Accompanying our meal was the Humberto Canale Estate Malbec. A fine example of Argentina’s varied and unique terroirs, it hails from Rio Negro in the Patagonia region of the country rather than the Mendoza area most of us know. Geography aside, it was a splendid bit of grape, putting most New World reds I’ve quaffed recently to shame. Full-bodied and bursting with spicy fruit flavours, it finishes with smoky cedar notes that complemented the steak’s magnificent char perfectly. Malbec may just be the grape that God created with steak-loving winos in mind. At £25 for a bottle that retails for just over a tenner, it was a worthwhile investment for a meal of this calibre.
Dessert is usually an afterthought for me and this night was no different. That isn’t to say the Coal Shed’s kitchen didn’t provide a more than commendable ending to the meal, just that it takes something special for me to get excited about the sweet course. The offer of cardamon pannacotta nearly did it, but I stayed true to form and passed on the puddings, opting instead for an interesting selection of local cheeses, served at the right temperature with decent crackers, nice chutney, and a bit of fruit to freshen the palate. Cheese plates rarely offer more than what the tin says, but they are a good measure of a restaurant’s philosophy, and this one confirmed what was already obvious from the first two courses: that the Coal Shed carefully sources prime local ingredients, serves them simply but perfectly, and then lets the quality speak for itself. A Knickerbocker Glory received the thumbs up from Al, and with that it was damage time.

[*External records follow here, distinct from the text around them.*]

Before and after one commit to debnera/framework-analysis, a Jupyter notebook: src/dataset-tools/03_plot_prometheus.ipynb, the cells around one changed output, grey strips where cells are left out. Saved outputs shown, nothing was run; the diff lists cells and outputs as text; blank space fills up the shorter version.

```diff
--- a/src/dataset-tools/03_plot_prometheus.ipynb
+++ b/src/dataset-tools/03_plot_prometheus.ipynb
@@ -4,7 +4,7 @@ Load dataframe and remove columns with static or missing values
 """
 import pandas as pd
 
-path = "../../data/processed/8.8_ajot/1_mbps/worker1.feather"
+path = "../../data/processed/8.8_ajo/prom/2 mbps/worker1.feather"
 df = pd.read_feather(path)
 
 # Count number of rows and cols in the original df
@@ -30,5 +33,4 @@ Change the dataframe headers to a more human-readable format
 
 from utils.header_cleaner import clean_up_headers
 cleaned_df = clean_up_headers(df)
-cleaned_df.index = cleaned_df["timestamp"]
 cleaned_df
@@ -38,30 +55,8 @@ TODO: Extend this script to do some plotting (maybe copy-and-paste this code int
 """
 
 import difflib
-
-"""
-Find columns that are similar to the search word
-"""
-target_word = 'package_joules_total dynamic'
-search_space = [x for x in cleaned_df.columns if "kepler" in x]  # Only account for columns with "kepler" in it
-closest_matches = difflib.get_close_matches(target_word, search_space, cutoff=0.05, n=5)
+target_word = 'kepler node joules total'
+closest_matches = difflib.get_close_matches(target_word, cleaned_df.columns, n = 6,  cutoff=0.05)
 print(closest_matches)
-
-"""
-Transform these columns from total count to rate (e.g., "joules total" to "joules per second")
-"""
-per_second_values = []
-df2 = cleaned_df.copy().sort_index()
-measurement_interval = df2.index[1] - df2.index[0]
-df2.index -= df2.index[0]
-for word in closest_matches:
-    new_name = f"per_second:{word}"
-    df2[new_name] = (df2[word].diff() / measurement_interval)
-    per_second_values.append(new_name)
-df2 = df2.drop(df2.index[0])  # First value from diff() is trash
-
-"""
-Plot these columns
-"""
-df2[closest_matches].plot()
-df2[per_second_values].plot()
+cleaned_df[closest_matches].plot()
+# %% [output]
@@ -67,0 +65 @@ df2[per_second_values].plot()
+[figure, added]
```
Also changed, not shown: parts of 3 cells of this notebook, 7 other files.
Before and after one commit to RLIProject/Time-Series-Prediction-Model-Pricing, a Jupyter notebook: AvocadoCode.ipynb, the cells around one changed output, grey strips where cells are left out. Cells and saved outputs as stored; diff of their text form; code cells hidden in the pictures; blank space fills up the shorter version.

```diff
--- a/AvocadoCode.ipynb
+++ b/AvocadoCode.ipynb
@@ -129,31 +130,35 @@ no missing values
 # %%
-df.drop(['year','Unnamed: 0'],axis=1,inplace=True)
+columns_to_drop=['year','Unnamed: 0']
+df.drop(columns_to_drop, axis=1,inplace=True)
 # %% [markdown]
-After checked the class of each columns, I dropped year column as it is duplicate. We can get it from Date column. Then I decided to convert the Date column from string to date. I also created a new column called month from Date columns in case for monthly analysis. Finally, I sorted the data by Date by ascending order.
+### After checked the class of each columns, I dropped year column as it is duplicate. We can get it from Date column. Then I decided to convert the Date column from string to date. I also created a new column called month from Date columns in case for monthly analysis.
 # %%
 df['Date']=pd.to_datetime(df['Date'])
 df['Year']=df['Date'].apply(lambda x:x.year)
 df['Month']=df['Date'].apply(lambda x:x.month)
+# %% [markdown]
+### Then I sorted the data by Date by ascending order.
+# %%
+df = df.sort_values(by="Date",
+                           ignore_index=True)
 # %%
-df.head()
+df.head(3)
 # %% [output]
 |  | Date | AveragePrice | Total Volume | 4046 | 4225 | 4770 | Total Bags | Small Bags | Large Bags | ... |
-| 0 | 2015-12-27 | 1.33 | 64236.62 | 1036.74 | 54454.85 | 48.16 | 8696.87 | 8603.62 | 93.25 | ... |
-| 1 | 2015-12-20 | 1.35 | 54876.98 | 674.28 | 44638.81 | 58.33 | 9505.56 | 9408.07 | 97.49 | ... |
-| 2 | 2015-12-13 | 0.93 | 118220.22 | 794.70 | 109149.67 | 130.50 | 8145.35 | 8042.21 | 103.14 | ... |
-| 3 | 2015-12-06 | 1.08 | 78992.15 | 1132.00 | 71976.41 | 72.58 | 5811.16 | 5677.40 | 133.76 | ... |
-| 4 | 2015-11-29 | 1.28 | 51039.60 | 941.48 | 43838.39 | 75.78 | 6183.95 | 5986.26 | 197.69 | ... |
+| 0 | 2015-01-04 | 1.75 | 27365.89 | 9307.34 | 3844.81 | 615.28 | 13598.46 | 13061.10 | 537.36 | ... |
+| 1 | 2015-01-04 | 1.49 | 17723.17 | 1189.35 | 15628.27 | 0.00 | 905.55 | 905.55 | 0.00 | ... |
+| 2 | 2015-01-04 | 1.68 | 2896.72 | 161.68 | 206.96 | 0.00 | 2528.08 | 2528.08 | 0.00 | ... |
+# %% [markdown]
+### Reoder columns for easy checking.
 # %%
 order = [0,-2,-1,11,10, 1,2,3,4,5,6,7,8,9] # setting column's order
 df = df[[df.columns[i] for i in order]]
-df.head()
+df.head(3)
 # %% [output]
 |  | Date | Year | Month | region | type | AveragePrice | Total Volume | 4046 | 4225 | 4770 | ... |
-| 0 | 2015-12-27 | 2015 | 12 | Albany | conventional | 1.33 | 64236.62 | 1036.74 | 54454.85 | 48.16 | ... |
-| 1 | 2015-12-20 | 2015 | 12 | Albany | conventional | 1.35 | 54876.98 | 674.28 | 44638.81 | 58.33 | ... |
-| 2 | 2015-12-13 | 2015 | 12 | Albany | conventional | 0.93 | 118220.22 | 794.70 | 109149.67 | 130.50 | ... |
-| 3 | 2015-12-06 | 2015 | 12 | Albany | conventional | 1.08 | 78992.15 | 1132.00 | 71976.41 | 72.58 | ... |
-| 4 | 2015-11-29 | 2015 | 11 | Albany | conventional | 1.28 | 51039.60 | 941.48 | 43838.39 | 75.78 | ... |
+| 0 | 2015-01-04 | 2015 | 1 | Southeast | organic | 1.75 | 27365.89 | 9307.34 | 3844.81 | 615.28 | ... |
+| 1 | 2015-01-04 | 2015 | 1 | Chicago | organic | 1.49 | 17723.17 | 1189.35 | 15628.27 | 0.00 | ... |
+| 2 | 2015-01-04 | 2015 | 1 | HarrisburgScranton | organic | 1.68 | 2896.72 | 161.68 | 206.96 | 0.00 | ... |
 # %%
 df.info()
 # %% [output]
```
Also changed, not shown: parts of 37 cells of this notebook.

After pushing the boat way out – I managed a glass of very acceptable sweet wine as well – I remember the bill coming in at around £100, excluding a well-deserved tip. At just over £50 a head for an evening of almost total self-indulgence, the Coal Shed represents very good value. Perhaps you’d expect the tab to be a bit cheaper outside of London, but Brighton clearly feels it has the goods to compete with its northerly neighbour on the dining front. On the basis of this meal, it’s hard to disagree. More frugal diners than ourselves could have enjoyed a perfectly satisfactory meal for less, but with so many good things on offer, self-restraint was out of the question. Of course, I might well be humming a different tune if they hadn’t gotten the steak so right.